Two Paths On Encountering ‘The Other’


Two rabbis affiliated with Yeshiva University are in the news this week, one delivering the opening prayer at the Republican National Convention in Tampa that will send a devout Mormon and devout Catholic off on the campaign trail, and the other criticized for expressing views that appear to be unaware or dismissive of the major positive changes toward Judaism within the Catholic Church of recent decades.

The different paths were taken by Rabbi Meir Soloveichik, the convention speaker and head of the Strauss Center for Torah and Western Thought at Yeshiva University, and Rabbi Hershel Schachter, the rosh yeshiva and eminent Talmudic authority at Yeshiva’s rabbinical school. Their divergent expressions underscore sharply some of the tensions within YU and the wider Orthodox community over encounters with other faiths, and varying interpretations of the views of their late, revered leader, Rabbi Joseph Soloveitchik, known simply as the Rav.

Rabbi Meir Soloveichik (the families spell their last names differently), a political conservative with friends in the Romney campaign, is in the ecumenical spotlight thanks to his invocation. He is said to be liberal in terms of opening his students to the world outside the beit midrash, or study hall. The center he directs is committed to exposing students to “the richness of human knowledge,” according to its mission statement. And he wrote an essay, “A Nation Under God: Jews, Christians and the American Public Square,” in which he argued for more interfaith dialogue when it comes social and political issues.

He cited as proof the writings of his great-uncle, the Rav, who is well known for opposing Jewish-Christian dialogue on theological issues.
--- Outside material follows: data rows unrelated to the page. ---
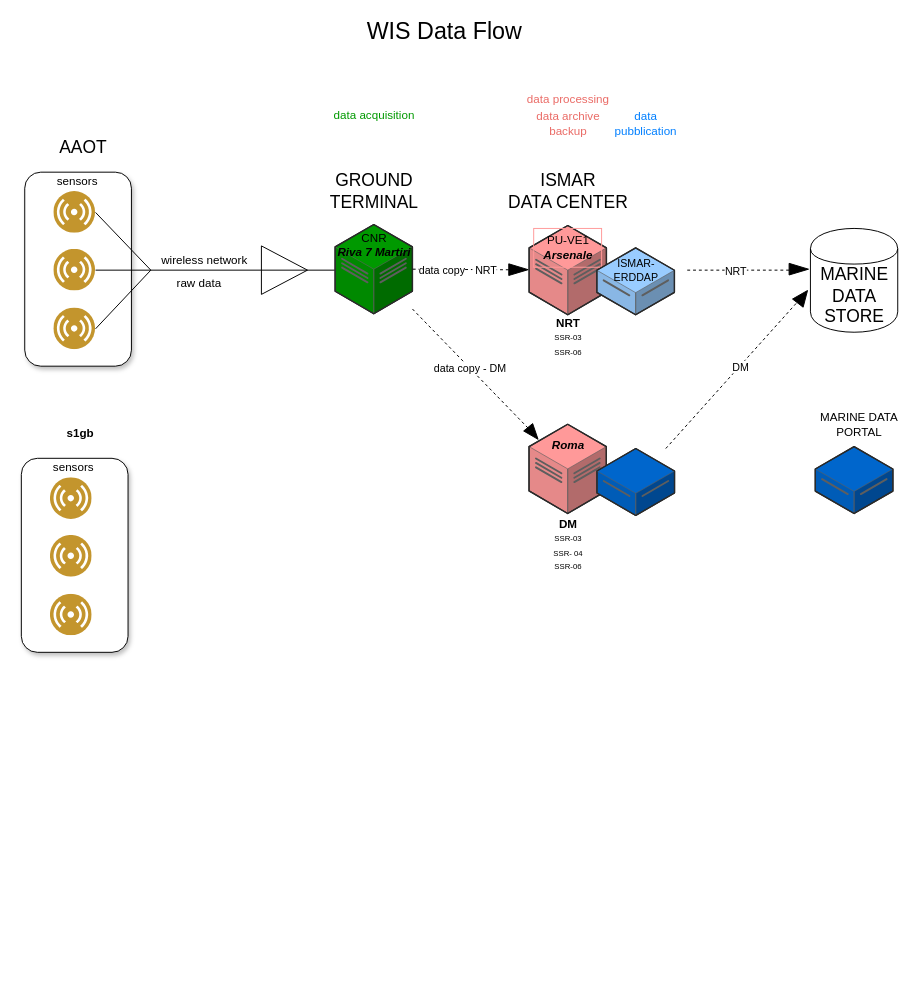
Before: page "Page-1" (1 of 2) of DANUBIUS_2_data_flow chart.drawio in amefad/diagramsnet, a draw.io diagram. Source tidied: cells renumbered, new cells numbered last; positions are measured from the earlier drawing's top-left corner, leaving out a move shared by most shapes. Both pictures are drawn from the tidied source at 97%, with x=0, y=0 at pixel (20, 16).
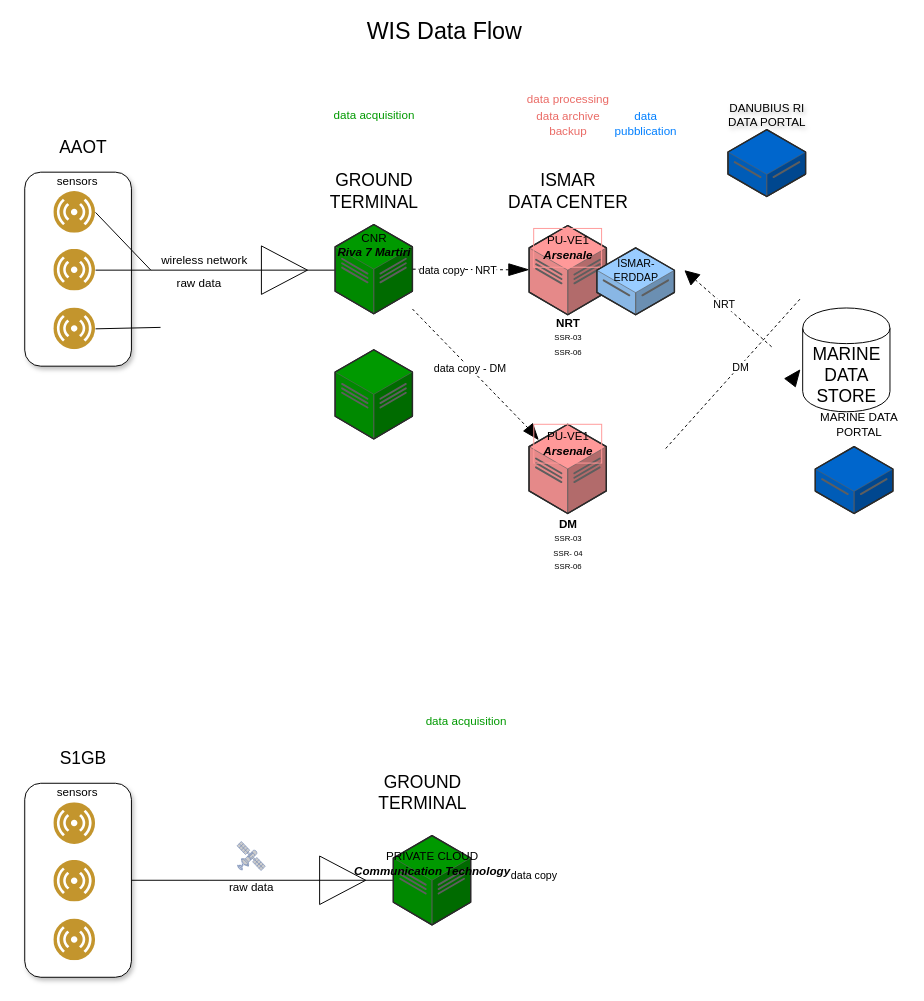
The same page after the edit.

Unchanged cells that the change refers to:
```xml
<mxCell id="5" style="verticalLabelPosition=bottom;shadow=0;dashed=0;align=center;html=1;verticalAlign=top;shape=mxgraph.electrical.miscellaneous.cable_termination;" parent="1" vertex="1">
  <mxGeometry x="134" y="236" width="190" height="50" as="geometry" />
</mxCell>
<mxCell id="10" style="image;perimeter=ellipsePerimeter;html=1;align=center;shadow=0;dashed=0;fontColor=#4277BB;labelBackgroundColor=default;fontSize=12;spacingTop=3;image=img/lib/ibm/users/sensor.svg;fillColor=#A680B8;" parent="1" vertex="1">
  <mxGeometry x="34" y="300" width="43" height="43" as="geometry" />
</mxCell>
<mxCell id="16" style="endArrow=none;dashed=1;html=1;rounded=0;" parent="1" edge="1" target="20">
  <mxGeometry relative="1" as="geometry">
    <mxPoint x="404" y="260" as="sourcePoint" />
  </mxGeometry>
</mxCell>
```

Diff of the diagram source:
```diff
@@
-    <mxCell id="11" value="&lt;div&gt;&lt;font style=&quot;font-size: 18px;&quot;&gt;&lt;span style=&quot;background-color: initial;&quot;&gt;AAOT&lt;/span&gt;&lt;/font&gt;&lt;/div&gt;" style="text;html=1;align=center;verticalAlign=middle;strokeColor=none;fillColor=none;" parent="1" vertex="1">
+    <mxCell id="11" value="&lt;div&gt;&lt;font style=&quot;font-size: 18px;&quot;&gt;&lt;span style=&quot;background-color: initial;&quot;&gt;AAOT&lt;/span&gt;&lt;/font&gt;&lt;/div&gt;" style="text;html=1;align=center;verticalAlign=middle;strokeColor=none;fillColor=none;fontStyle=0;" parent="1" vertex="1">
       <mxGeometry x="29" y="115" width="70" height="40" as="geometry" />
     </mxCell>
@@
-    <mxCell id="15" style="endArrow=none;html=1;rounded=0;exitX=1;exitY=0.5;exitDx=0;exitDy=0;entryX=0;entryY=0.5;entryDx=0;entryDy=0;entryPerimeter=0;" parent="1" edge="1" source="10" target="5">
-      <mxGeometry relative="1" as="geometry" />
+    <mxCell id="15" style="endArrow=none;html=1;rounded=0;exitX=1;exitY=0.5;exitDx=0;exitDy=0;" parent="1" edge="1" source="10">
+      <mxGeometry relative="1" as="geometry">
+        <mxPoint x="144" y="320" as="targetPoint" />
+      </mxGeometry>
     </mxCell>
@@
+    <mxCell id="55" value="data copy" style="edgeLabel;html=1;align=center;verticalAlign=middle;" parent="16" vertex="1">
+      <mxGeometry relative="1" as="geometry">
+        <mxPoint x="65" y="624" as="offset" />
+      </mxGeometry>
+    </mxCell>
@@
-    <mxCell id="27" style="endArrow=none;dashed=1;html=1;rounded=0;" parent="1" edge="1">
+    <mxCell id="27" style="endArrow=block;dashed=1;html=1;rounded=0;endFill=1;endSize=13;" parent="1" edge="1">
       <mxGeometry relative="1" as="geometry">
-        <mxPoint x="804" y="261" as="sourcePoint" />
+        <mxPoint x="774" y="340" as="sourcePoint" />
         <mxPoint x="684" y="261" as="targetPoint" />
       </mxGeometry>
     </mxCell>
@@
-    <mxCell id="32" value="&lt;b&gt;&lt;i&gt;Roma&lt;/i&gt;&lt;/b&gt;" style="text;html=1;align=center;verticalAlign=middle;strokeColor=none;fillColor=none;" parent="1" vertex="1">
-      <mxGeometry x="533.7" y="426.9" width="60" height="30" as="geometry" />
-    </mxCell>
-    <mxCell id="33" style="shape=cylinder;whiteSpace=wrap;html=1;boundedLbl=1;backgroundOutline=1;" parent="1" vertex="1">
-      <mxGeometry x="814" y="218" width="90" height="107" as="geometry" />
-    </mxCell>
-    <mxCell id="34" value="&lt;div&gt;&lt;font style=&quot;font-size: 18px;&quot;&gt;MARINE&lt;/font&gt;&lt;/div&gt;&lt;div&gt;&lt;font style=&quot;font-size: 18px;&quot;&gt;DATA&lt;/font&gt;&lt;/div&gt;&lt;div&gt;&lt;font style=&quot;font-size: 18px;&quot;&gt;STORE&lt;/font&gt;&lt;/div&gt;" style="text;html=1;align=center;verticalAlign=middle;strokeColor=none;fillColor=none;" parent="1" vertex="1">
-      <mxGeometry x="814" y="248.1" width="90" height="80" as="geometry" />
-    </mxCell>
-    <mxCell id="35" style="verticalLabelPosition=bottom;html=1;verticalAlign=top;strokeWidth=1;align=center;outlineConnect=0;dashed=0;outlineConnect=0;shape=mxgraph.aws3d.dataServer;strokeColor=#5E5E5E;fillColor=#0066CC;" parent="1" vertex="1">
-      <mxGeometry x="593.9" y="444.9" width="80" height="69" as="geometry" />
-    </mxCell>
@@
-    <mxCell id="37" style="endArrow=none;dashed=1;html=1;rounded=0;" parent="1" edge="1" source="35">
+    <mxCell id="37" style="endArrow=none;dashed=1;html=1;rounded=0;" parent="1" edge="1">
       <mxGeometry relative="1" as="geometry">
+        <mxPoint x="664.8" y="444.9" as="sourcePoint" />
         <mxPoint x="804" y="290" as="targetPoint" />
       </mxGeometry>
     </mxCell>
@@
-    <mxCell id="44" style="shape=mxgraph.arrows2.wedgeArrow;html=1;startWidth=6;fillColor=strokeColor;defaultFillColor=invert;defaultGradientColor=invert;rounded=0;" parent="1" edge="1">
-      <mxGeometry relative="1" as="geometry">
-        <mxPoint x="792" y="260" as="sourcePoint" />
-        <mxPoint x="812" y="260" as="targetPoint" />
-      </mxGeometry>
-    </mxCell>
@@
-    <mxCell id="47" style="shape=mxgraph.arrows2.wedgeArrow;html=1;startWidth=6.896551724137932;fillColor=strokeColor;defaultFillColor=invert;defaultGradientColor=invert;rounded=0;" parent="1" edge="1">
-      <mxGeometry relative="1" as="geometry">
-        <mxPoint x="801" y="295" as="sourcePoint" />
-        <mxPoint x="811" y="282" as="targetPoint" />
-      </mxGeometry>
-    </mxCell>
@@
+    <mxCell id="56" style="edgeStyle=orthogonalEdgeStyle;rounded=0;jettySize=auto;html=1;entryX=0;entryY=0.5;entryDx=0;entryDy=0;entryPerimeter=0;endArrow=none;endFill=0;" parent="1" edge="1" source="49" target="58">
+      <mxGeometry relative="1" as="geometry" />
+    </mxCell>
     <mxCell id="49" style="rounded=1;whiteSpace=wrap;html=1;fillColor=default;shadow=1;" parent="1" vertex="1">
-      <mxGeometry x="0.5" y="455" width="110" height="200" as="geometry" />
+      <mxGeometry x="4" y="790" width="110" height="200" as="geometry" />
     </mxCell>
     <mxCell id="50" style="image;perimeter=ellipsePerimeter;html=1;align=center;shadow=0;dashed=0;fontColor=#4277BB;labelBackgroundColor=default;fontSize=12;spacingTop=3;image=img/lib/ibm/users/sensor.svg;fillColor=#426EFF;strokeColor=#3333FF;" parent="1" vertex="1">
-      <mxGeometry x="30.5" y="475" width="43" height="43" as="geometry" />
+      <mxGeometry x="34" y="810" width="43" height="43" as="geometry" />
     </mxCell>
     <mxCell id="51" value="sensors" style="text;html=1;align=center;verticalAlign=middle;strokeColor=none;fillColor=none;" parent="1" vertex="1">
-      <mxGeometry x="19" y="450" width="70" height="30" as="geometry" />
+      <mxGeometry x="22.5" y="785" width="70" height="30" as="geometry" />
     </mxCell>
     <mxCell id="52" style="image;perimeter=ellipsePerimeter;html=1;align=center;shadow=0;dashed=0;fontColor=#4277BB;labelBackgroundColor=default;fontSize=12;spacingTop=3;image=img/lib/ibm/users/sensor.svg;fillColor=#A680B8;" parent="1" vertex="1">
-      <mxGeometry x="30.5" y="534.5" width="43" height="43" as="geometry" />
+      <mxGeometry x="34" y="869.5" width="43" height="43" as="geometry" />
     </mxCell>
     <mxCell id="53" style="image;perimeter=ellipsePerimeter;html=1;align=center;shadow=0;dashed=0;fontColor=#4277BB;labelBackgroundColor=default;fontSize=12;spacingTop=3;image=img/lib/ibm/users/sensor.svg;fillColor=#A680B8;" parent="1" vertex="1">
-      <mxGeometry x="30.5" y="595" width="43" height="43" as="geometry" />
+      <mxGeometry x="34" y="930" width="43" height="43" as="geometry" />
     </mxCell>
-    <mxCell id="54" value="&lt;b&gt;s1gb&lt;/b&gt;" style="text;html=1;align=center;verticalAlign=middle;strokeColor=none;fillColor=none;" parent="1" vertex="1">
-      <mxGeometry x="35.5" y="415" width="50" height="30" as="geometry" />
+    <mxCell id="54" value="&lt;font style=&quot;font-size: 18px;&quot;&gt;&lt;span style=&quot;font-size: 18px;&quot;&gt;S1GB&lt;/span&gt;&lt;/font&gt;" style="text;html=1;align=center;verticalAlign=middle;strokeColor=none;fillColor=none;fontFamily=Helvetica;fontSize=18;fontColor=default;fontStyle=0;" parent="1" vertex="1">
+      <mxGeometry x="29" y="745" width="70" height="40" as="geometry" />
     </mxCell>
+    <mxCell id="57" value="raw data" style="text;html=1;align=center;verticalAlign=middle;whiteSpace=wrap;rounded=0;" parent="1" vertex="1">
+      <mxGeometry x="207.5" y="882.5" width="60" height="30" as="geometry" />
+    </mxCell>
+    <mxCell id="58" style="verticalLabelPosition=bottom;shadow=0;dashed=0;align=center;html=1;verticalAlign=top;shape=mxgraph.electrical.miscellaneous.cable_termination;" parent="1" vertex="1">
+      <mxGeometry x="194" y="865" width="190" height="50" as="geometry" />
+    </mxCell>
+    <mxCell id="59" style="fontColor=#0066CC;verticalAlign=top;verticalLabelPosition=bottom;labelPosition=center;align=center;html=1;fillColor=#CCCCCC;strokeColor=#6881B3;gradientColor=none;gradientDirection=north;strokeWidth=2;shape=mxgraph.networks.satellite;" parent="1" vertex="1">
+      <mxGeometry x="222.9" y="850" width="29.1" height="30" as="geometry" />
+    </mxCell>
+    <mxCell id="60" style="verticalLabelPosition=bottom;html=1;verticalAlign=top;strokeWidth=1;align=center;dashed=0;shape=mxgraph.aws3d.dataCenter;strokeColor=#5E5E5E;fillColor=#009900;" parent="1" vertex="1">
+      <mxGeometry x="384" y="844" width="79.7" height="92" as="geometry" />
+    </mxCell>
+    <mxCell id="61" value="&lt;font style=&quot;font-size: 18px;&quot;&gt;&lt;font style=&quot;&quot;&gt;GROUND&lt;/font&gt;&lt;/font&gt;&lt;div&gt;&lt;font style=&quot;font-size: 18px;&quot;&gt;&lt;span style=&quot;background-color: initial;&quot;&gt;TERMINAL&lt;/span&gt;&lt;/font&gt;&lt;/div&gt;" style="text;html=1;align=center;verticalAlign=middle;strokeColor=none;fillColor=none;" parent="1" vertex="1">
+      <mxGeometry x="358.8" y="770" width="110" height="60" as="geometry" />
+    </mxCell>
+    <mxCell id="62" value="&lt;div&gt;PRIVATE CLOUD&lt;/div&gt;&lt;div&gt;&lt;b&gt;&lt;i&gt;Communication Technology&lt;/i&gt;&lt;/b&gt;&lt;br&gt;&lt;/div&gt;" style="text;html=1;align=center;verticalAlign=middle;strokeColor=none;fillColor=none;" parent="1" vertex="1">
+      <mxGeometry x="333.8" y="853" width="180" height="40" as="geometry" />
+    </mxCell>
+    <mxCell id="63" value="&lt;font color=&quot;#009900&quot;&gt;data acquisition&lt;/font&gt;" style="text;html=1;align=center;verticalAlign=middle;strokeColor=none;fillColor=none;" parent="1" vertex="1">
+      <mxGeometry x="403.7" y="711" width="110" height="30" as="geometry" />
+    </mxCell>
+    <mxCell id="64" value="PU-VE1&lt;br&gt;&lt;i&gt;&lt;b&gt;Arsenale&lt;/b&gt;&lt;/i&gt;" style="text;html=1;align=center;verticalAlign=middle;strokeColor=#FF9999;fillColor=none;" parent="1" vertex="1">
+      <mxGeometry x="528.8" y="419.9" width="70" height="40" as="geometry" />
+    </mxCell>
+    <mxCell id="65" style="verticalLabelPosition=bottom;html=1;verticalAlign=top;strokeWidth=1;align=center;dashed=0;shape=mxgraph.aws3d.dataServer;strokeColor=#5E5E5E;fillColor=#0066CC;" parent="1" vertex="1">
+      <mxGeometry x="729" y="116.1" width="80" height="69" as="geometry" />
+    </mxCell>
+    <mxCell id="66" value="DANUBIUS RI&lt;br&gt;DATA PORTAL" style="text;html=1;align=center;verticalAlign=middle;strokeColor=none;fillColor=none;shadow=0;textShadow=1;labelBackgroundColor=none;labelBorderColor=none;" parent="1" vertex="1">
+      <mxGeometry x="719" y="81.2" width="100" height="40" as="geometry" />
+    </mxCell>
+    <mxCell id="67" style="verticalLabelPosition=bottom;html=1;verticalAlign=top;strokeWidth=1;align=center;dashed=0;shape=mxgraph.aws3d.dataCenter;strokeColor=#5E5E5E;fillColor=#009900;" parent="1" vertex="1">
+      <mxGeometry x="324" y="343" width="79.7" height="92" as="geometry" />
+    </mxCell>
+    <mxCell id="33" style="shape=cylinder;whiteSpace=wrap;html=1;boundedLbl=1;backgroundOutline=1;" parent="1" vertex="1">
+      <mxGeometry x="806" y="300" width="90" height="107" as="geometry" />
+    </mxCell>
+    <mxCell id="34" value="&lt;div&gt;&lt;font style=&quot;font-size: 18px;&quot;&gt;MARINE&lt;/font&gt;&lt;/div&gt;&lt;div&gt;&lt;font style=&quot;font-size: 18px;&quot;&gt;DATA&lt;/font&gt;&lt;/div&gt;&lt;div&gt;&lt;font style=&quot;font-size: 18px;&quot;&gt;STORE&lt;/font&gt;&lt;/div&gt;" style="text;html=1;align=center;verticalAlign=middle;strokeColor=none;fillColor=none;" parent="1" vertex="1">
+      <mxGeometry x="806" y="330.1" width="90" height="80" as="geometry" />
+    </mxCell>
+    <mxCell id="47" style="shape=mxgraph.arrows2.wedgeArrow;html=1;startWidth=6.896551724137932;fillColor=strokeColor;defaultFillColor=invert;defaultGradientColor=invert;rounded=0;" parent="1" edge="1">
+      <mxGeometry relative="1" as="geometry">
+        <mxPoint x="793" y="377" as="sourcePoint" />
+        <mxPoint x="803" y="364" as="targetPoint" />
+      </mxGeometry>
+    </mxCell>
```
But as his great-nephew writes, “mostly overlooked in this discussion is a series of guidelines on interfaith dialogue authored by the Rav that groups religious Jews and Christians together and apart from the rest of world, uniting religious Jews and Christians by insisting that they communicate with each other in a basic moral language that is religious in nature, based on an ethics predicated on belief in God and in the distinctiveness, and spiritual nature, of the human being.”

Rabbi Schachter, the highly respected decisor and disciple of the Rav, wrote a dvar Torah recently in which he bemoaned Catholic proselytizing in Israel and noted the Catholic Church’s opposition to Zionism.

He makes reference as well to the Rav’s views against interfaith dialogue and criticizes those whom he claims “have ‘reintepreted’ his words to mean the exact opposite of what they really say.”

A group made up of 35 Jewish-Christian relations centers around the country charged that the essay was filled with errors, written in an inflammatory style and distorted historical facts. Several scholars asserted that the writer seemed not to take into account the sweeping and remarkable changes in Church attitudes toward Jews, Judaism and Israel since the Second Vatican Council of 1965.

The Anti-Defamation League’s national director, Abraham Foxman, weighed in, saying that it was “troubling that a religious figure and university academic who is well respected in the yeshiva world would publish such a distorted and error-filled text.” He called on the rabbi to publicly correct them.

Ruth Langer, a professor of Jewish studies at Boston College and chair of the group of Jewish-Christian relations centers, noted that “there may be legitimate grounds for halachic discussions on the inner Jewish issues being raised, but they are complex and need discussion in an appropriate context and against a background of fact.”

Surely a better understanding between Christians and Jews is an antidote to the kind of false rhetoric that brings harm, whoever its target.